::: Record excerpts :::

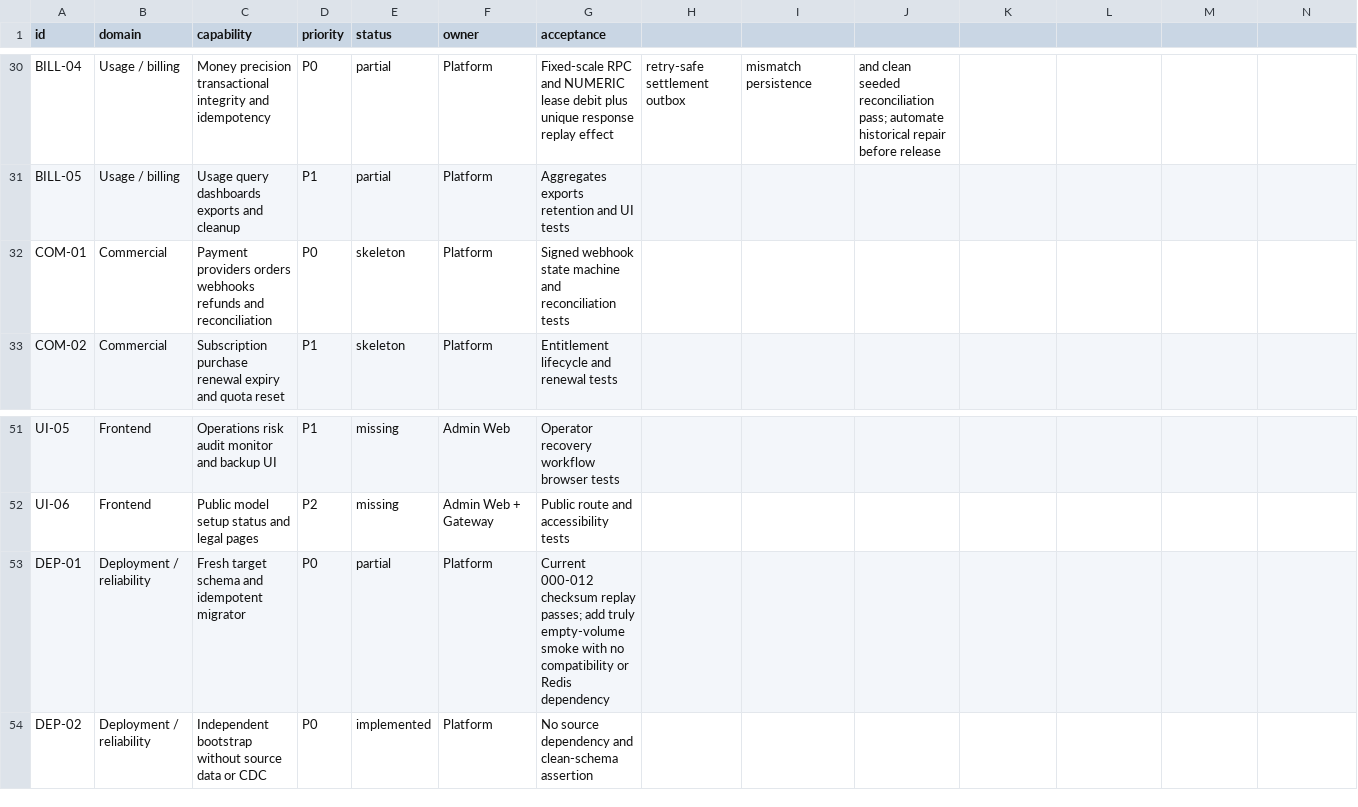
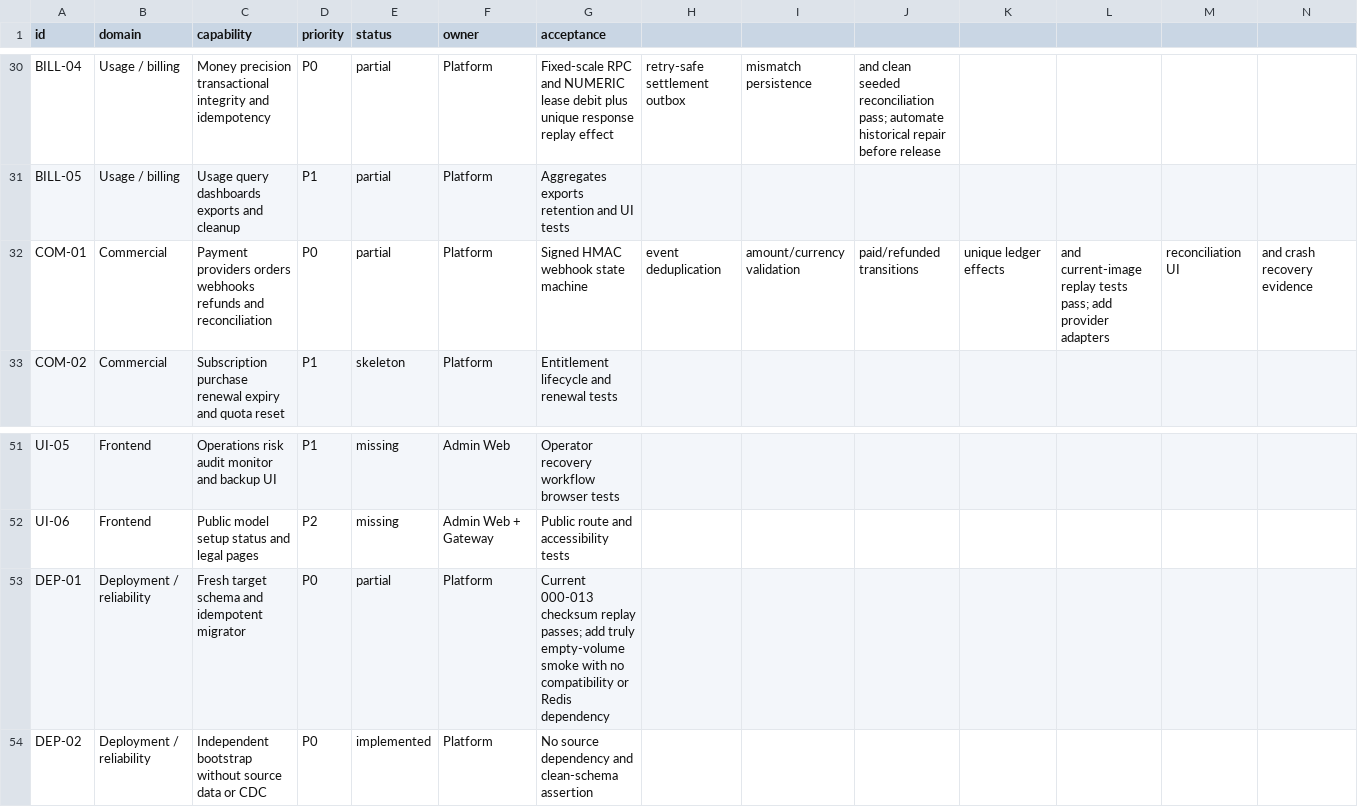
Before and after one commit to GMorandi/ScalaAPI-Platform, a CSV file: docs/rewrite/feature-inventory.csv, drawn as a sheet; only a part is shown, gaps mark what is left out.

Commit message:
docs(payments): record webhook settlement evidence
Refresh the rewrite inventory and verification baseline for migrations 000-013,

the current Admin and migrator images, 80 Platform tests, and the native payment

webhook state machine. Record first-delivery, replay, refund, and unique ledger

evidence while keeping provider adapters, crash recovery, and reconciliation UI

as explicit release work.

```diff
--- a/docs/rewrite/feature-inventory.csv
+++ b/docs/rewrite/feature-inventory.csv
@@ -31,3 +31,3 @@ BILL-04,Usage / billing,Money precision transactional integrity and idempotency,
 BILL-05,Usage / billing,Usage query dashboards exports and cleanup,P1,partial,Platform,Aggregates exports retention and UI tests
-COM-01,Commercial,Payment providers orders webhooks refunds and reconciliation,P0,skeleton,Platform,Signed webhook state machine and reconciliation tests
+COM-01,Commercial,Payment providers orders webhooks refunds and reconciliation,P0,partial,Platform,Signed HMAC webhook state machine, event deduplication, amount/currency validation, paid/refunded transitions, unique ledger effects, and current-image replay tests pass; add provider adapters, reconciliation UI, and crash recovery evidence
 COM-02,Commercial,Subscription purchase renewal expiry and quota reset,P1,skeleton,Platform,Entitlement lifecycle and renewal tests
@@ -52,3 +52,3 @@ UI-05,Frontend,Operations risk audit monitor and backup UI,P1,missing,Admin Web,
 UI-06,Frontend,Public model setup status and legal pages,P2,missing,Admin Web + Gateway,Public route and accessibility tests
-DEP-01,Deployment / reliability,Fresh target schema and idempotent migrator,P0,partial,Platform,Current 000-012 checksum replay passes; add truly empty-volume smoke with no compatibility or Redis dependency
+DEP-01,Deployment / reliability,Fresh target schema and idempotent migrator,P0,partial,Platform,Current 000-013 checksum replay passes; add truly empty-volume smoke with no compatibility or Redis dependency
 DEP-02,Deployment / reliability,Independent bootstrap without source data or CDC,P0,implemented,Platform,No source dependency and clean-schema assertion
```
Also changed, not shown: 4 other files.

:::

▶ _Try it_
Every line in the data that holds "tests" should be copied out.

▶ _Response to this task_
the current Admin and migrator images, 80 Platform tests, and the native payment
 BILL-05,Usage / billing,Usage query dashboards exports and cleanup,P1,partial,Platform,Aggregates exports retention and UI tests
-COM-01,Commercial,Payment providers orders webhooks refunds and reconciliation,P0,skeleton,Platform,Signed webhook state machine and reconciliation tests
+COM-01,Commercial,Payment providers orders webhooks refunds and reconciliation,P0,partial,Platform,Signed HMAC webhook state machine, event deduplication, amount/currency validation, paid/refunded transitions, unique ledger effects, and current-image replay tests pass; add provider adapters, reconciliation UI, and crash recovery evidence
 COM-02,Commercial,Subscription purchase renewal expiry and quota reset,P1,skeleton,Platform,Entitlement lifecycle and renewal tests
 UI-06,Frontend,Public model setup status and legal pages,P2,missing,Admin Web + Gateway,Public route and accessibility tests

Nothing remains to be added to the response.